Reproduce the entries verbatim; no pictures.

#### [Record excerpts]
══════

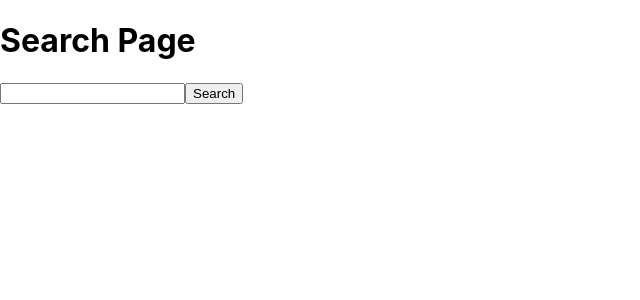
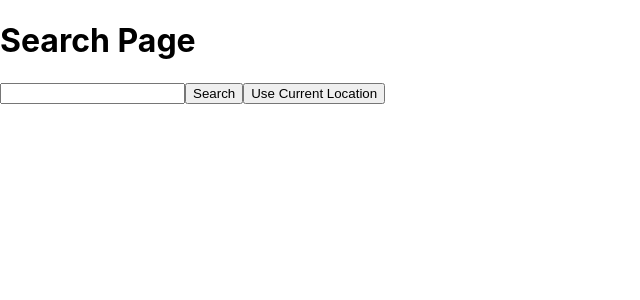
Before and after one commit to dchen024/WeatherWatch, a React (Create React App) app: page / in a window 1280 px wide. Shown: the top 300 px of the page, without its empty margins (0-640 px from the left). Built offline with nearby package versions, Linux system fonts and the light colour scheme.

Commit message:
Search bar can take addresses and current location as input

```diff
--- a/src/search.js
+++ b/src/search.js
@@ -13,17 +13,17 @@ const SearchPage = () => {
         const response = await axios.get(
           `https://api.geoapify.com/v1/geocode/autocomplete?text=${encodeURIComponent(
             searchQuery
-          )}&limit=7&apiKey=c4f138dd2b814a7e8bfbea9751413b90`
+          )}&typeahead=true&limit=7&apiKey=c4f138dd2b814a7e8bfbea9751413b90`
         );
 
-        const cities = response.data.features.map((feature) => ({
+        const places = response.data.features.map((feature) => ({
           id: feature.properties.osm_id,
-          name: feature.properties.city,
+          name: feature.properties.formatted,
           country: feature.properties.country,
           // Additional properties like coordinates can be extracted if needed
         }));
 
-        setCityOptions(cities);
+        setCityOptions(places);
       } catch (error) {
         console.error('Error fetching city options:', error);
       }
@@ -70,6 +70,32 @@ const SearchPage = () => {
     }
   };
 
+  const handleCurrentLocation = () => {
+    if (navigator.geolocation) {
+      navigator.geolocation.getCurrentPosition(
+        async (position) => {
+          const { latitude, longitude } = position.coords;
+
+          try {
+            const response = await axios.get(
+              `https://api.geoapify.com/v1/geocode/reverse?lat=${latitude}&lon=${longitude}&apiKey=c4f138dd2b814a7e8bfbea9751413b90`
+            );
+
+            const address = response.data.features[0].properties.formatted;
+            // Use the address as input for your search bar or perform any necessary actions
+            setSearchQuery(address);
+          } catch (error) {
+            console.error('Error retrieving reverse geocoding data:', error);
+          }
+        },
+        (error) => {
+          console.error('Error getting current location:', error);
+        }
+      );
+    } else {
+      console.error('Geolocation is not supported by this browser.');
+    }
+  };
 
   return (
     <div>
@@ -94,6 +120,7 @@ const SearchPage = () => {
           </div>
         )}
         <button onClick={handleSearchClick}>Search</button>
+        <button onClick={handleCurrentLocation}>Use Current Location</button>
       </div>
     </div>
   );
```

══════

#### [Answer to this exercise]
Before and after one commit to dchen024/WeatherWatch, a React (Create React App) app: page / in a window 1280 px wide. Shown: the top 300 px of the page, without its empty margins (0-640 px from the left). Built offline with nearby package versions, Linux system fonts and the light colour scheme.

Commit message:
Search bar can take addresses and current location as input

```diff
--- a/src/search.js
+++ b/src/search.js
@@ -13,17 +13,17 @@ const SearchPage = () => {
         const response = await axios.get(
           `https://api.geoapify.com/v1/geocode/autocomplete?text=${encodeURIComponent(
             searchQuery
-          )}&limit=7&apiKey=c4f138dd2b814a7e8bfbea9751413b90`
+          )}&typeahead=true&limit=7&apiKey=c4f138dd2b814a7e8bfbea9751413b90`
         );
 
-        const cities = response.data.features.map((feature) => ({
+        const places = response.data.features.map((feature) => ({
           id: feature.properties.osm_id,
-          name: feature.properties.city,
+          name: feature.properties.formatted,
           country: feature.properties.country,
           // Additional properties like coordinates can be extracted if needed
         }));
 
-        setCityOptions(cities);
+        setCityOptions(places);
       } catch (error) {
         console.error('Error fetching city options:', error);
       }
@@ -70,6 +70,32 @@ const SearchPage = () => {
     }
   };
 
+  const handleCurrentLocation = () => {
+    if (navigator.geolocation) {
+      navigator.geolocation.getCurrentPosition(
+        async (position) => {
+          const { latitude, longitude } = position.coords;
+
+          try {
+            const response = await axios.get(
+              `https://api.geoapify.com/v1/geocode/reverse?lat=${latitude}&lon=${longitude}&apiKey=c4f138dd2b814a7e8bfbea9751413b90`
+            );
+
+            const address = response.data.features[0].properties.formatted;
+            // Use the address as input for your search bar or perform any necessary actions
+            setSearchQuery(address);
+          } catch (error) {
+            console.error('Error retrieving reverse geocoding data:', error);
+          }
+        },
+        (error) => {
+          console.error('Error getting current location:', error);
+        }
+      );
+    } else {
+      console.error('Geolocation is not supported by this browser.');
+    }
+  };
 
   return (
     <div>
@@ -94,6 +120,7 @@ const SearchPage = () => {
           </div>
         )}
         <button onClick={handleSearchClick}>Search</button>
+        <button onClick={handleCurrentLocation}>Use Current Location</button>
       </div>
     </div>
   );
```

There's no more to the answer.